Give the records again in full, exactly as they appear, but without the pictures.

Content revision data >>
----------------

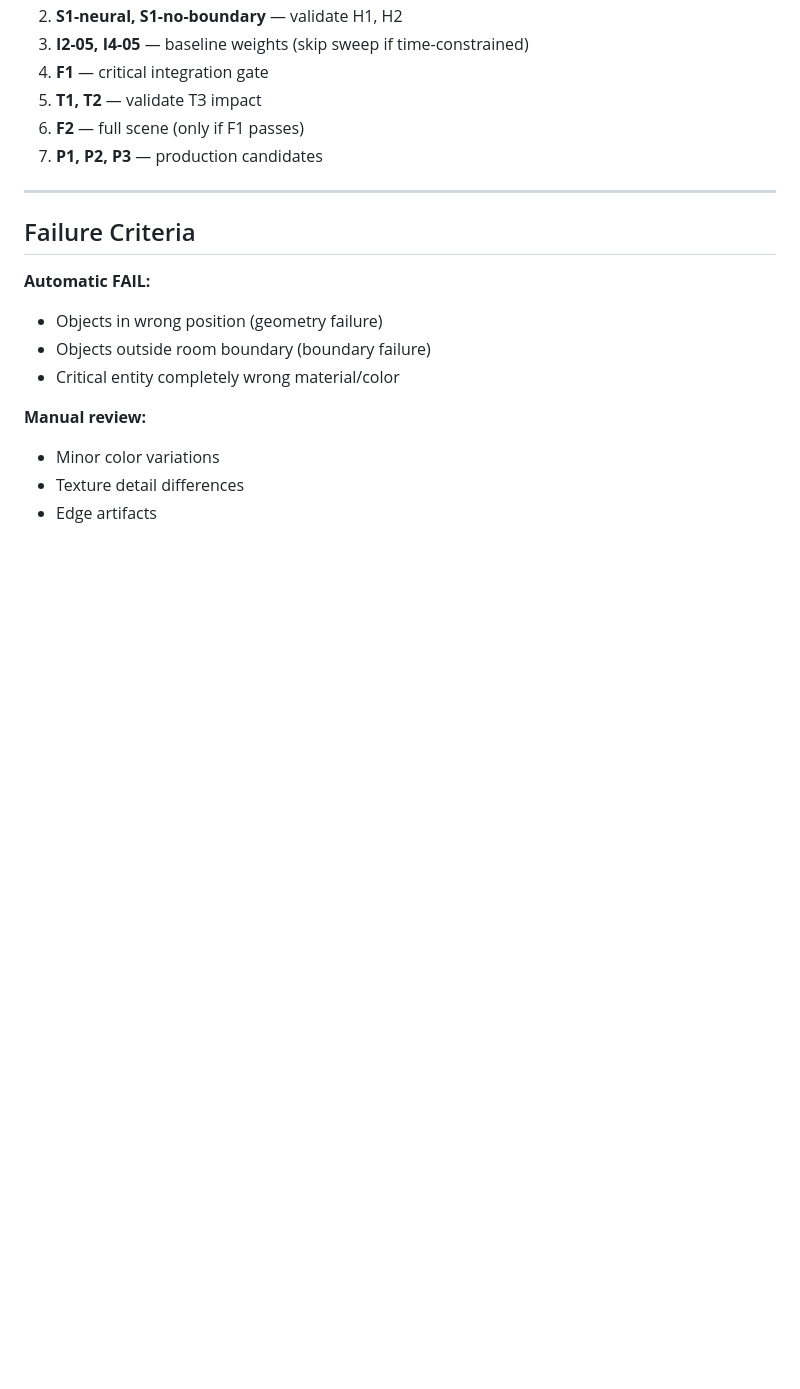
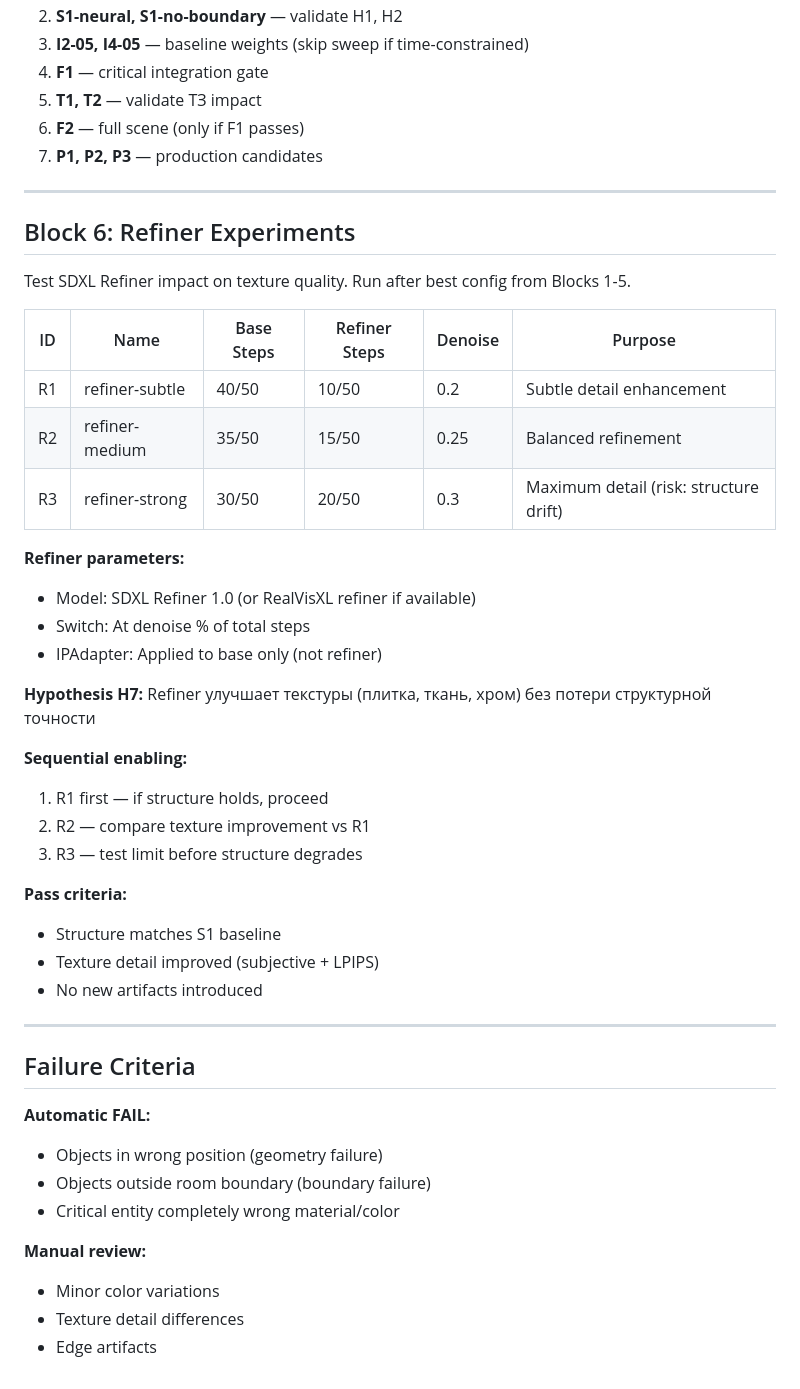
Before and after one commit to dparilov/interior-render-pipeline, a Markdown page: docs/EXPERIMENT_PLAN.md, the part around the change. Drawn GitHub-style; blank space fills up the shorter version.

Commit message:
Add Block 6: Refiner experiments (R1-R3)
Sequential refiner testing after best baseline:
- R1: subtle (denoise 0.2, 10 steps)
- R2: medium (denoise 0.25, 15 steps)
- R3: strong (denoise 0.3, 20 steps)

Hypothesis H7: Refiner improves textures without structure drift

```diff
--- a/docs/EXPERIMENT_PLAN.md
+++ b/docs/EXPERIMENT_PLAN.md
@@ -167,6 +167,35 @@ This validates: structure holds, depth/boundary work, class weights, integration
 
 ---
 
+## Block 6: Refiner Experiments
+
+Test SDXL Refiner impact on texture quality. Run after best config from Blocks 1-5.
+
+| ID | Name | Base Steps | Refiner Steps | Denoise | Purpose |
+|----|------|-----------|---------------|---------|---------|
+| R1 | refiner-subtle | 40/50 | 10/50 | 0.2 | Subtle detail enhancement |
+| R2 | refiner-medium | 35/50 | 15/50 | 0.25 | Balanced refinement |
+| R3 | refiner-strong | 30/50 | 20/50 | 0.3 | Maximum detail (risk: structure drift) |
+
+**Refiner parameters:**
+- Model: SDXL Refiner 1.0 (or RealVisXL refiner if available)
+- Switch: At denoise % of total steps
+- IPAdapter: Applied to base only (not refiner)
+
+**Hypothesis H7:** Refiner улучшает текстуры (плитка, ткань, хром) без потери структурной точности
+
+**Sequential enabling:**
+1. R1 first — if structure holds, proceed
+2. R2 — compare texture improvement vs R1
+3. R3 — test limit before structure degrades
+
+**Pass criteria:**
+- Structure matches S1 baseline
+- Texture detail improved (subjective + LPIPS)
+- No new artifacts introduced
+
+---
+
 ## Failure Criteria
 
 **Automatic FAIL:**
```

----------------

Expected output >>
Before and after one commit to dparilov/interior-render-pipeline, a Markdown page: docs/EXPERIMENT_PLAN.md, the part around the change. Drawn GitHub-style; blank space fills up the shorter version.

Commit message:
Add Block 6: Refiner experiments (R1-R3)
Sequential refiner testing after best baseline:
- R1: subtle (denoise 0.2, 10 steps)
- R2: medium (denoise 0.25, 15 steps)
- R3: strong (denoise 0.3, 20 steps)

Hypothesis H7: Refiner improves textures without structure drift

```diff
--- a/docs/EXPERIMENT_PLAN.md
+++ b/docs/EXPERIMENT_PLAN.md
@@ -167,6 +167,35 @@ This validates: structure holds, depth/boundary work, class weights, integration
 
 ---
 
+## Block 6: Refiner Experiments
+
+Test SDXL Refiner impact on texture quality. Run after best config from Blocks 1-5.
+
+| ID | Name | Base Steps | Refiner Steps | Denoise | Purpose |
+|----|------|-----------|---------------|---------|---------|
+| R1 | refiner-subtle | 40/50 | 10/50 | 0.2 | Subtle detail enhancement |
+| R2 | refiner-medium | 35/50 | 15/50 | 0.25 | Balanced refinement |
+| R3 | refiner-strong | 30/50 | 20/50 | 0.3 | Maximum detail (risk: structure drift) |
+
+**Refiner parameters:**
+- Model: SDXL Refiner 1.0 (or RealVisXL refiner if available)
+- Switch: At denoise % of total steps
+- IPAdapter: Applied to base only (not refiner)
+
+**Hypothesis H7:** Refiner улучшает текстуры (плитка, ткань, хром) без потери структурной точности
+
+**Sequential enabling:**
+1. R1 first — if structure holds, proceed
+2. R2 — compare texture improvement vs R1
+3. R3 — test limit before structure degrades
+
+**Pass criteria:**
+- Structure matches S1 baseline
+- Texture detail improved (subjective + LPIPS)
+- No new artifacts introduced
+
+---
+
 ## Failure Criteria
 
 **Automatic FAIL:**
```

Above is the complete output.